◆ Aim of the exercise ◆
Scan the entries below, and for each line that includes the word "backgroundColor", make a copy.

----- Input data -----

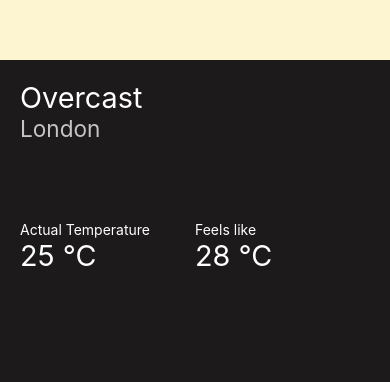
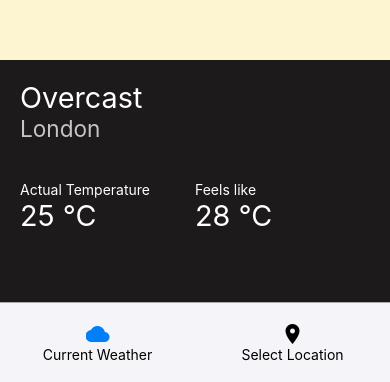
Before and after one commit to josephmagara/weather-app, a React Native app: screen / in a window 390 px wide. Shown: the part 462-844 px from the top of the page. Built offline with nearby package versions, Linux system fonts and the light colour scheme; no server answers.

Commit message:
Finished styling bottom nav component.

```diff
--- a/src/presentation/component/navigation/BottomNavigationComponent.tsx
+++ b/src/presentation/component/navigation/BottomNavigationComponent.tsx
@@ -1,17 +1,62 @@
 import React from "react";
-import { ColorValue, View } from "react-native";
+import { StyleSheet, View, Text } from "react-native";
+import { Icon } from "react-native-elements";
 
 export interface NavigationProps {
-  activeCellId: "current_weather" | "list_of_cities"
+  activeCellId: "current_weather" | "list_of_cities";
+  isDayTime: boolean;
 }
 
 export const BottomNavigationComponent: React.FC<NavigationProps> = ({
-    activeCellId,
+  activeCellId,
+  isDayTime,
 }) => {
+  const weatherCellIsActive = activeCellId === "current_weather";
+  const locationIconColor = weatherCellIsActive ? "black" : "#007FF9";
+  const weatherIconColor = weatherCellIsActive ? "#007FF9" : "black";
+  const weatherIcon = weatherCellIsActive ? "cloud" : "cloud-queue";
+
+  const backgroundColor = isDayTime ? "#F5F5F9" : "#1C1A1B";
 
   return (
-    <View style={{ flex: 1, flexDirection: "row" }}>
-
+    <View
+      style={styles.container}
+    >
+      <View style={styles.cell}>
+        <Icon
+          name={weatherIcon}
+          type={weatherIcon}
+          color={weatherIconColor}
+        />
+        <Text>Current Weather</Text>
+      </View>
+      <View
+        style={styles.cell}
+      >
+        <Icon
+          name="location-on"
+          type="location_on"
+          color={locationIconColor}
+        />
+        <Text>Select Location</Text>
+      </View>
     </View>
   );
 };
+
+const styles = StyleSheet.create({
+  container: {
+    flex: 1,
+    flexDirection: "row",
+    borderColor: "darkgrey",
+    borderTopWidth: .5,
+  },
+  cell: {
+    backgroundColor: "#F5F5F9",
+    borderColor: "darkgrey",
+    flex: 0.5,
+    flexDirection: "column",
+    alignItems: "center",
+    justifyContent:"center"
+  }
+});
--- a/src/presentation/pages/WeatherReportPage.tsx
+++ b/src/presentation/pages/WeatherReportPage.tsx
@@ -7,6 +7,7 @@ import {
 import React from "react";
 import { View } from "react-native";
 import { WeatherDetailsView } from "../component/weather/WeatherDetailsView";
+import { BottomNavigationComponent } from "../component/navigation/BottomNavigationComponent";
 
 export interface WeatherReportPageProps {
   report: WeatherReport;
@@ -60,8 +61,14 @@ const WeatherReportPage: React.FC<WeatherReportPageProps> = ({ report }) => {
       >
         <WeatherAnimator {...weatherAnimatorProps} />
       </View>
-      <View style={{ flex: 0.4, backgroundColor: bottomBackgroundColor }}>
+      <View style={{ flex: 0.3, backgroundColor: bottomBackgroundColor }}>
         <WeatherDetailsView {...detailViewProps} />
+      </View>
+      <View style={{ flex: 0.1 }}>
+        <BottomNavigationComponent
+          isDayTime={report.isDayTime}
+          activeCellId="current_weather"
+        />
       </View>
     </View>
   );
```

-----
----- Input data -----

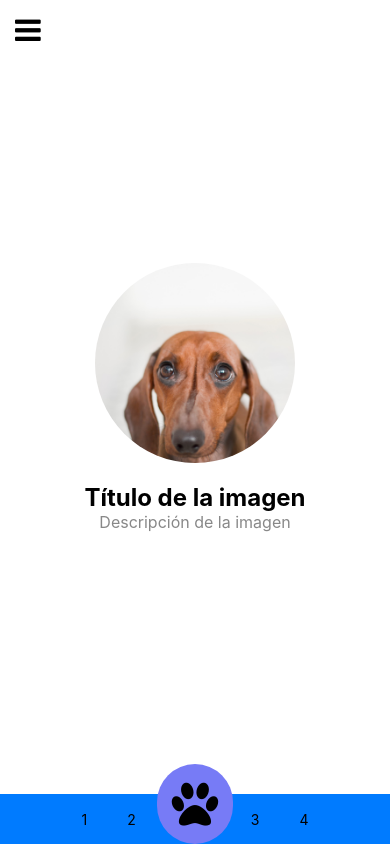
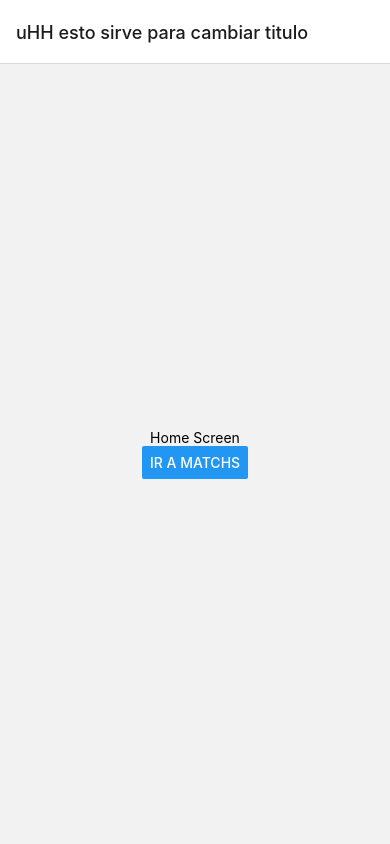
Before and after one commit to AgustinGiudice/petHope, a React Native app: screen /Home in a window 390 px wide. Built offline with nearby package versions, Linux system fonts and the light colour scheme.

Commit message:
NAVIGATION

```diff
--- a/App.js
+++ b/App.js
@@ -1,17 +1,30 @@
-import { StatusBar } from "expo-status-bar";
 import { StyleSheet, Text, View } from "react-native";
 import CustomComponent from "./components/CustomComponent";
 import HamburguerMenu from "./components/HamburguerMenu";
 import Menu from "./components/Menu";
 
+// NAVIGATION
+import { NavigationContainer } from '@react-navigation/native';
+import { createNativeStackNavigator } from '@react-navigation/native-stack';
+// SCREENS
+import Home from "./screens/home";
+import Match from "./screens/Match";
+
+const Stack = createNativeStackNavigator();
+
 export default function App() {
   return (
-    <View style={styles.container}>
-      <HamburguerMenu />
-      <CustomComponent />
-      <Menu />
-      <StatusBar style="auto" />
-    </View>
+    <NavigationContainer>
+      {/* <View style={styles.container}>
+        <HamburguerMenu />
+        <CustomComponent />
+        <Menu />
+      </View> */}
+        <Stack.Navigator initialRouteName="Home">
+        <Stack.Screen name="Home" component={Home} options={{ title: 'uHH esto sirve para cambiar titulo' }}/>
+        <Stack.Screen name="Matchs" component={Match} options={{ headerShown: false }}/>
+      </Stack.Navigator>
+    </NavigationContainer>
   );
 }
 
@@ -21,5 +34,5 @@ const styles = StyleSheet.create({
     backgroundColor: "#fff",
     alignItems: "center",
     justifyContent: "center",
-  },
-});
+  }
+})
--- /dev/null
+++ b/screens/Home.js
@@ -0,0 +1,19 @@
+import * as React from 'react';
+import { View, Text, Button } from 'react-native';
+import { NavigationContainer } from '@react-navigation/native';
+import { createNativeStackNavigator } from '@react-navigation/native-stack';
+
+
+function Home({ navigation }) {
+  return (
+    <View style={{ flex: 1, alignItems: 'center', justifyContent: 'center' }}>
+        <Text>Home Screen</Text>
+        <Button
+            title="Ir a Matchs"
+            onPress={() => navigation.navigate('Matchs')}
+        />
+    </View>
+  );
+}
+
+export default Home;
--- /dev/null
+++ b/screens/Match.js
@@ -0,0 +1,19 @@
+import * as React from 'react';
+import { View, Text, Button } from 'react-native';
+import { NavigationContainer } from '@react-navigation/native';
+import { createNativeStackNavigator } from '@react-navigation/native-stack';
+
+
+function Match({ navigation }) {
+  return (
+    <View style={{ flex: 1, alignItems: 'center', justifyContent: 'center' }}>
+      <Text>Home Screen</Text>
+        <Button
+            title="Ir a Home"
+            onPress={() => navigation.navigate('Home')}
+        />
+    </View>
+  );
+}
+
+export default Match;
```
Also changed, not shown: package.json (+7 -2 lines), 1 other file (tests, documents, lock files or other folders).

-----

◆ Answer to this exercise ◆
+  const backgroundColor = isDayTime ? "#F5F5F9" : "#1C1A1B";
+    backgroundColor: "#F5F5F9",
-      <View style={{ flex: 0.4, backgroundColor: bottomBackgroundColor }}>
+      <View style={{ flex: 0.3, backgroundColor: bottomBackgroundColor }}>
     backgroundColor: "#fff",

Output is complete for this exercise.